It is not only candy and ice cream that have large amounts of sugar in them. As our society became concerned about the linkage between eating too much saturated fat and the incidence of heart disease, the food manufacturers began to take out the fat content in the "foods" they made and--yes, you’ve guessed it--substitute sugar in its place. And here's the best lesson of all: if they don’t add sugar, as indicated in the zero-fat yogurt container that I’ve just looked at, your body will crave it (i.e., the sugars) and/or the fat and not be content until it has received them.

So make sure that you have adequate fat in your diet, not too much and not too little. Olive oil, avocados, and coconuts are good non-animal sources of fat.
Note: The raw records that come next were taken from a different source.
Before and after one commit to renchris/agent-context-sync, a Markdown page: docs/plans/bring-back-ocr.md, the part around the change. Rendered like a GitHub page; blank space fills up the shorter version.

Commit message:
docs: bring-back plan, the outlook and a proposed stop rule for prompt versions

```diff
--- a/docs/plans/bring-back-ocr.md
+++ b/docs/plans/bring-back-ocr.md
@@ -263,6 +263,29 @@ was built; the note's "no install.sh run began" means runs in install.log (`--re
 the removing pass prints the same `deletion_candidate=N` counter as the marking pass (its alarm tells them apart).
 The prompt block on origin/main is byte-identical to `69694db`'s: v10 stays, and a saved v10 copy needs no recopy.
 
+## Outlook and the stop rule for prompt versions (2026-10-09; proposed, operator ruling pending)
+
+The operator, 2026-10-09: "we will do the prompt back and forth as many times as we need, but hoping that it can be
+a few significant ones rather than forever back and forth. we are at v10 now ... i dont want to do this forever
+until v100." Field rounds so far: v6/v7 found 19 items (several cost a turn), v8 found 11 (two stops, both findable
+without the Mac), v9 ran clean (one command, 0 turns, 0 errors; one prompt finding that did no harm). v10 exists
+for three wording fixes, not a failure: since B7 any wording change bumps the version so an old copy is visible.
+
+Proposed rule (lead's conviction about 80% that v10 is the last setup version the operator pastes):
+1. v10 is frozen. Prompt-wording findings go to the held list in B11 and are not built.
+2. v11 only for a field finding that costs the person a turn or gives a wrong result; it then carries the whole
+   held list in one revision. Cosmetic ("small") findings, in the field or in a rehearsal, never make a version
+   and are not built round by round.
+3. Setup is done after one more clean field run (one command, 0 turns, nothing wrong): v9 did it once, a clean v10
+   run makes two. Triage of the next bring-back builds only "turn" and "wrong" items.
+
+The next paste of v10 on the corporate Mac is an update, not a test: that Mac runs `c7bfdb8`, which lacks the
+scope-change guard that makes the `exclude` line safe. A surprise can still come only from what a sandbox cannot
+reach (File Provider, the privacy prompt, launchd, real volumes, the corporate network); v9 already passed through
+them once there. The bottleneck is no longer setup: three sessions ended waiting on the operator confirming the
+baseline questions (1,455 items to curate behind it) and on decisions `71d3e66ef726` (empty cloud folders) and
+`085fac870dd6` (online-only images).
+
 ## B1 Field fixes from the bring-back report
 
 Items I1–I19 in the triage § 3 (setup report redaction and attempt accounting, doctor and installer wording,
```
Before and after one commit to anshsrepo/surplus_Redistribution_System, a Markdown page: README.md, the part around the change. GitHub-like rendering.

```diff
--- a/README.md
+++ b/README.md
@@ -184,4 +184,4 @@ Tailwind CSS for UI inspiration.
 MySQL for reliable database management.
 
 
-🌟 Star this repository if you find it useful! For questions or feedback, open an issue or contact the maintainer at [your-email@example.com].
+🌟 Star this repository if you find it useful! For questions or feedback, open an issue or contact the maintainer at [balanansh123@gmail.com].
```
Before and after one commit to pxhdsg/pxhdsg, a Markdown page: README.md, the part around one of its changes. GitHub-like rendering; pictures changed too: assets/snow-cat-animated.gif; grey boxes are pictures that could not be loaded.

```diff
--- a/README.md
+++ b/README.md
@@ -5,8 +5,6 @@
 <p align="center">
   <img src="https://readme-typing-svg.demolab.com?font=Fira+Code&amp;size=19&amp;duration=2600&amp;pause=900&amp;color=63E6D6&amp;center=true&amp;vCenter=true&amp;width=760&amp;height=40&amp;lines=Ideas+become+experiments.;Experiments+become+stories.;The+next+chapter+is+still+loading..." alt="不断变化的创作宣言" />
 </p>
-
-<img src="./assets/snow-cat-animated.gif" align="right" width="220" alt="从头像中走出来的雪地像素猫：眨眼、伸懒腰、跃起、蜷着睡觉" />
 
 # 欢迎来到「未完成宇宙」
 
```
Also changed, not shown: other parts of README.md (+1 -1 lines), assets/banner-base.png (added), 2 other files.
Fish and meat, of course, also provide fats. Just don’t overdo it with the amount. Two ounces of fish or meat is sufficient to provide adequate amounts; you don’t need the six, eight, or more ounces that are so common in our diet.

Editor’s Note:  Gregory Joseph can be contacted at CLOAKING .

Disclaimer: The contents of this article are not intended as medical advice, nor are they intended to replace a one-on-one relationship with a qualified health care professional. 

Lawrence Hospital Fashion Show and Dinner Benefit for Cancer Survivors and Supporters on Thursday, October 10 PDF Print Email


Oct. 2, 2013:  In observance of Breast Cancer Awareness Month, cancer survivors and Lawrence Hospital Center's Cancer Care Team will be modeling the latest fall fashions at An Enchanted Evening on October 10. The event is open to the public and will be held at the Lake Isle Country Club, which is located at 660 White Plains Road in Eastchester.

The dinner and fashion show fundraiser is being co-sponsored by Lawrence Hospital Center’s Spirit of Women Network, which encourages women to make positive changes in their lives by focusing on their total well-being, mind, body, and spirit.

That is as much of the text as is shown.